The rescue from a flooded bog last week of nine men who had illegally crossed into Minnesota from Canada underscores a dramatic increase in undocumented immigrants coming into the United States across the northern border.

According to U.S. Customs and Border Protection (CBP), agents have encountered 100 migrants in the Grand Forks Sector since the start of the 2023 fiscal year on Oct. 1. That compares with 81 encounters in all of fiscal 2022 and 90 in fiscal 2021 in the sector, which encompasses the international border in North Dakota and Minnesota.

The 100 migrant encounters are among 3,830 encounters along the entire northern U.S. border this fiscal year, a 41% rise over all of 2022.

Recent news reports have highlighted Border Patrol agents encountering thousands of migrants in recent months, most of them from Mexico, trekking over the Canadian border into the northeastern U.S.

But even in the Border Patrol's quieter Grand Forks Sector, the agency is looking to add agents amid a surge of unlawful crossings.

"While the northern border in the past may not be the haven people were looking for, what they're realizing is that maybe the southern border is too difficult to cross, but if I go to the northern border, it'll be easier," said CBP spokesman Steven Bansbach. "And they're finding it's not, because it has its own weather-related problems, as well as officers that are going to find you."

Statistics show that 70% of Border Patrol encounters in the region this year have been with Mexican migrants. Bansbach noted that the northern U.S. border, which spans more than 5,000 miles, has 1,900 border agents compared with 16,500 along the much shorter southern border.

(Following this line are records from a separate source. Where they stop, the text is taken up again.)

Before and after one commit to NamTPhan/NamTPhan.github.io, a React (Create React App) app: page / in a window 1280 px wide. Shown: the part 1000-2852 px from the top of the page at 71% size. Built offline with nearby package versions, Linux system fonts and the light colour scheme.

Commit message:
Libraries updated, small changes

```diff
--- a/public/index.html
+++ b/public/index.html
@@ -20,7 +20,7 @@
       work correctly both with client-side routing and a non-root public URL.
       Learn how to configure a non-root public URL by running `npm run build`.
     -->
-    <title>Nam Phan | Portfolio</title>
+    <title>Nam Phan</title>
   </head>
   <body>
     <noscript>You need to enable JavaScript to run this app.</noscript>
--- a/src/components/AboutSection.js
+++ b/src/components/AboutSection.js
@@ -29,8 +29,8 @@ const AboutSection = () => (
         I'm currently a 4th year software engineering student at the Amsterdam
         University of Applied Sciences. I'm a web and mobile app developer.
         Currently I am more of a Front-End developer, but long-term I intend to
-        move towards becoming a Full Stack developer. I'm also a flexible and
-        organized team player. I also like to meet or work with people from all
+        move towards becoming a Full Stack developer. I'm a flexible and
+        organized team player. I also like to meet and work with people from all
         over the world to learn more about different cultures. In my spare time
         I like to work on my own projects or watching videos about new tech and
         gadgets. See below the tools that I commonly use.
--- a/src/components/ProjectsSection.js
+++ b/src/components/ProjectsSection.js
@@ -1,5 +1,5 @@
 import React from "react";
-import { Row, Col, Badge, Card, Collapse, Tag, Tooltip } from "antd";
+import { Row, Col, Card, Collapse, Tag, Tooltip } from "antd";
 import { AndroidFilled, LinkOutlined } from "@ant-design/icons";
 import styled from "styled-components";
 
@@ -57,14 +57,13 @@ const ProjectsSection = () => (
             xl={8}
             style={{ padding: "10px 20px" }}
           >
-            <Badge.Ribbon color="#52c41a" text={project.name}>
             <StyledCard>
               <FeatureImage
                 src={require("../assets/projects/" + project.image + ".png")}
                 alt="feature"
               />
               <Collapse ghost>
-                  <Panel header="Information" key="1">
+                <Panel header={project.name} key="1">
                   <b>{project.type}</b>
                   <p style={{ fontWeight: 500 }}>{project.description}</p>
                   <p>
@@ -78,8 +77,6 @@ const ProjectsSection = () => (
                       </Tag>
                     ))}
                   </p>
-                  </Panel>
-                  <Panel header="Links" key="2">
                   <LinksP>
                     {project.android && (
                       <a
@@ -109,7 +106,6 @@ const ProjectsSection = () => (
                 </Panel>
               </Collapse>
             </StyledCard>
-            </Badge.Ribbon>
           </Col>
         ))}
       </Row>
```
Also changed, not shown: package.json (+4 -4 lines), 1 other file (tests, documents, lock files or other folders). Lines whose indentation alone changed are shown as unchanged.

"You have all those spots in between [the legal ports of entry] — there is no fence, so it's all just land," he said. Some think the northern border is easier, he said, and that "you just have to walk so far and you'll be in the U.S. — and the 'so far' turns out to be a lot more than a couple minutes here and there."

Early Tuesday morning last week, according to CBP officials, an emergency call was made from Lost River State Forest near Warroad, Minn., that went to the Royal Canadian Mounted Police. The Canadians alerted Minnesota authorities, prompting several dozen people from local law enforcement agencies to rush to the scene.

Jared Berg, acting patrol agent in charge of the Border Patrol's Warroad Station, said authorities found two men next to the road suffering from hypothermia. The agents and rescuers found seven others stuck in a swampy marsh. Authorities crossed a ditch in ATVs and rescued them in boats.

"It's a harsh environment this time of year if you don't have the proper equipment and clothing," Berg said. "Some of them had some winter coats and winter-related gear, but once they were wet it didn't help at all."

The CBP reported that seven of the men were Mexican citizens without immigration documents to enter the U.S. legally, and they were transferred to the custody of U.S. Immigration and Customs Enforcement. Two others, who also lacked immigration papers, received medical care for exposure; authorities were unable to determine their nationality.

Berg said most of the encounters on the Minnesota border aren't search-and-rescue operations. He said the Grand Forks Sector will have more job openings to fill staffing needs but declined to say how many.

Correction: A previous version of this story misstated the name of U.S. Customs and Border Protection, the federal law enforcement agency responsible for securing the nation's international border.